The honored tradition of Sunday golf was secured in New York when Benjamin Adams successfully defended himself after he was arrested for disturbing the “peace of the day” by playing golf on a Sunday at Saegkill Golf Club in 1901. At that time, it was illegal to play sports on Sundays.
Seeking a pay hike from 50 cents a bag to 75 cents, Siwanoy Golf Club caddies went on strike in 1914. Some beat up their replacements, and others stole golf balls and clubs. eventually most of the striking caddies returned to work— at the old rate.
The '70s and '80s were a dangerous time for golfers in NYC. It wasn't unusual for players to hit around abandoned cars, get mugged or worse. "We get a certain number of dead bodies," John DeMatteo, a driving force to clean up golf in the city, told The New York Times in 1985. "I try not to be the first one out on the courses in the morning."

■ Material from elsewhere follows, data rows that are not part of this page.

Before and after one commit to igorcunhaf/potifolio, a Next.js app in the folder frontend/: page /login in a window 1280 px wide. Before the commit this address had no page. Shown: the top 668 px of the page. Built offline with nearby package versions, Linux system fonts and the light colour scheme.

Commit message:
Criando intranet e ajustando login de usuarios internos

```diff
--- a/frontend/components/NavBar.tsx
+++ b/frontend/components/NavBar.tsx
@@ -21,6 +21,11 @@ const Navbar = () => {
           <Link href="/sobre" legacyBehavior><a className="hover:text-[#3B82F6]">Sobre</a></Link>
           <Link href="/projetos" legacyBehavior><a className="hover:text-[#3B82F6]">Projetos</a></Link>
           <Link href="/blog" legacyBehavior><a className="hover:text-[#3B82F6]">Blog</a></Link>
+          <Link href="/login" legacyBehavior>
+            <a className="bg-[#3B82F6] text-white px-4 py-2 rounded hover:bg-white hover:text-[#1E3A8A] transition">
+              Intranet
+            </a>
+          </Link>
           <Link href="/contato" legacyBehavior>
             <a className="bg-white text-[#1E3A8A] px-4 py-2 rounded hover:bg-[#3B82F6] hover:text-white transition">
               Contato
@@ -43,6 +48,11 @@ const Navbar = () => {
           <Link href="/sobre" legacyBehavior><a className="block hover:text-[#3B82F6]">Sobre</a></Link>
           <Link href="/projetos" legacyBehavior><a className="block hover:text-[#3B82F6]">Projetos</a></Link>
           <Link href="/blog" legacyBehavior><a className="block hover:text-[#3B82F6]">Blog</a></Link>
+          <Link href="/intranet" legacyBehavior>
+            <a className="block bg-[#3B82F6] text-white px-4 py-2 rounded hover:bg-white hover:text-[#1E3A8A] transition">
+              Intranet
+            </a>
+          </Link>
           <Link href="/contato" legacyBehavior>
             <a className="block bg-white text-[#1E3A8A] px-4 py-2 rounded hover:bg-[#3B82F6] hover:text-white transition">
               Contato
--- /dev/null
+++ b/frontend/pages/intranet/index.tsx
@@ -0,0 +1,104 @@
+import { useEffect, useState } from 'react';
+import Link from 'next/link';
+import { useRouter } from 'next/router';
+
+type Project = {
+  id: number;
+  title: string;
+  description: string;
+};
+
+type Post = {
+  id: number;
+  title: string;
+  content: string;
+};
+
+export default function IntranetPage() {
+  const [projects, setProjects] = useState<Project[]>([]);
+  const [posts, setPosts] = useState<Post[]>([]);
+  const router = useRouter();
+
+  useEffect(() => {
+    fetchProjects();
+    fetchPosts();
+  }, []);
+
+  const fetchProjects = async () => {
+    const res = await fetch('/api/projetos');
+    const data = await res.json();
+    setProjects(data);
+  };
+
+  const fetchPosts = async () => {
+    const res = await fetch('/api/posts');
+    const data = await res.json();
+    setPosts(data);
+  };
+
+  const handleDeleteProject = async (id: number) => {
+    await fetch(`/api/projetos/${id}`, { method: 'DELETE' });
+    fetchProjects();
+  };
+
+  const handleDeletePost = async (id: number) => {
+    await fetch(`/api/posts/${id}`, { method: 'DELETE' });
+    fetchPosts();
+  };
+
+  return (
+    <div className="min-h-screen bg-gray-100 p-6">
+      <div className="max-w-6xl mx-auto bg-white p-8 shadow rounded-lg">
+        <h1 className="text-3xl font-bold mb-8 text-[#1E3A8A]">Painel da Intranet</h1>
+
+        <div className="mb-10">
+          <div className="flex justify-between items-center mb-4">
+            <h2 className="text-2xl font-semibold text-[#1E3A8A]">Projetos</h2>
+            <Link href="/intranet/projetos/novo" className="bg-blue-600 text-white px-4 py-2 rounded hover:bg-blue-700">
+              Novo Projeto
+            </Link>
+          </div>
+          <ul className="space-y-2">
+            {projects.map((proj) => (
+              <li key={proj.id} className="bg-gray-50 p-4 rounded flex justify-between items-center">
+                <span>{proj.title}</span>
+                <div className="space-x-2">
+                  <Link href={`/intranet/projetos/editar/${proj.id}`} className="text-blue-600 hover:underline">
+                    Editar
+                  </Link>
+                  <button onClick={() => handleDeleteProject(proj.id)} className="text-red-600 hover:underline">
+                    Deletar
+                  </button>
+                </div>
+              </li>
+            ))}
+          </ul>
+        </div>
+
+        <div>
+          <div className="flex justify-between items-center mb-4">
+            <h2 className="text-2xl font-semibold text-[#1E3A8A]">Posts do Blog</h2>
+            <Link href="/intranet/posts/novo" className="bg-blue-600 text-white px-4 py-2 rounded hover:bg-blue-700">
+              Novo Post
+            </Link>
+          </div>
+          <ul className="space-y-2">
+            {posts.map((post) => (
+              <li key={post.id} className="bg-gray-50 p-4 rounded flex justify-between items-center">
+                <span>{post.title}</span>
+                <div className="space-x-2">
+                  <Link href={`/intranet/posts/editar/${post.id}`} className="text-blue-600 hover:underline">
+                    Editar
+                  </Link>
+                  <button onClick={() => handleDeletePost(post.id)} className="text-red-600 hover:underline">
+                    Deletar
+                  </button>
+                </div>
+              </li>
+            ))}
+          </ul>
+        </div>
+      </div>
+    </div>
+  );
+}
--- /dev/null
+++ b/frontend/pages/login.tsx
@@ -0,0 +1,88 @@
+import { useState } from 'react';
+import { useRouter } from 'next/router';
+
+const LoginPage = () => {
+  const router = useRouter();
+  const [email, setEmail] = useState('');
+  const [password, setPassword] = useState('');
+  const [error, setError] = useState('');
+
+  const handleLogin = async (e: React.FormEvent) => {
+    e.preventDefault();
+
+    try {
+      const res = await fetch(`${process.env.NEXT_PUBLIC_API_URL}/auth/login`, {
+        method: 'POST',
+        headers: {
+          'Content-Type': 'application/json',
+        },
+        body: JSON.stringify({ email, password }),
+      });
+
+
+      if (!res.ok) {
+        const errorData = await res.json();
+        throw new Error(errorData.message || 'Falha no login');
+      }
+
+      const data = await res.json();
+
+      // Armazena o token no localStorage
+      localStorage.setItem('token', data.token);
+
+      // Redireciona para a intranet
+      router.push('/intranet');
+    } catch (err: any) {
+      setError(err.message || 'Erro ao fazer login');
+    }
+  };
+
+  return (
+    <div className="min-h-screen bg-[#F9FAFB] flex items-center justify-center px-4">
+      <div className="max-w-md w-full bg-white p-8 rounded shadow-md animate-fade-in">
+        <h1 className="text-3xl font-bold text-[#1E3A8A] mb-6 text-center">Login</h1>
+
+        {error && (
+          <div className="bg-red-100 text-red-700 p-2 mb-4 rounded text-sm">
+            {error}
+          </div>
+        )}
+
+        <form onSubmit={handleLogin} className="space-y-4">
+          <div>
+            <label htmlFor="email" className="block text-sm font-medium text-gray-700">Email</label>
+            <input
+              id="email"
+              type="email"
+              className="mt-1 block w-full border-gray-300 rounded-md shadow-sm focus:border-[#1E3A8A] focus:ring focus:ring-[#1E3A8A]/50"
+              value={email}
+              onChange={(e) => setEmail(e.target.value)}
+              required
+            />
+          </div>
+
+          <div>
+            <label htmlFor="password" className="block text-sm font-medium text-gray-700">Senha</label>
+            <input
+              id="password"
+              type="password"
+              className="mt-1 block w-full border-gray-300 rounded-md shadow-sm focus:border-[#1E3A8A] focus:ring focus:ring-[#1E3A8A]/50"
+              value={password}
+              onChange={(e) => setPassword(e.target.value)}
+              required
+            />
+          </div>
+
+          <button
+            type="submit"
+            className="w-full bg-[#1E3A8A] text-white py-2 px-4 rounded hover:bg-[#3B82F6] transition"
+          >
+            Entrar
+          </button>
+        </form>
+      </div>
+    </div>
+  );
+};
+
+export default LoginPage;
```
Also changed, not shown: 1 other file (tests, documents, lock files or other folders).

New York City auction houses have brokered the sale of Andy Warhol's famous Jack Nicklaus painting (sold for $52,500 in 2012), Frank Sinatra's golf cart ($20,700 in 1995), and an original program from the first Masters Tournament ($12,650 in 1995).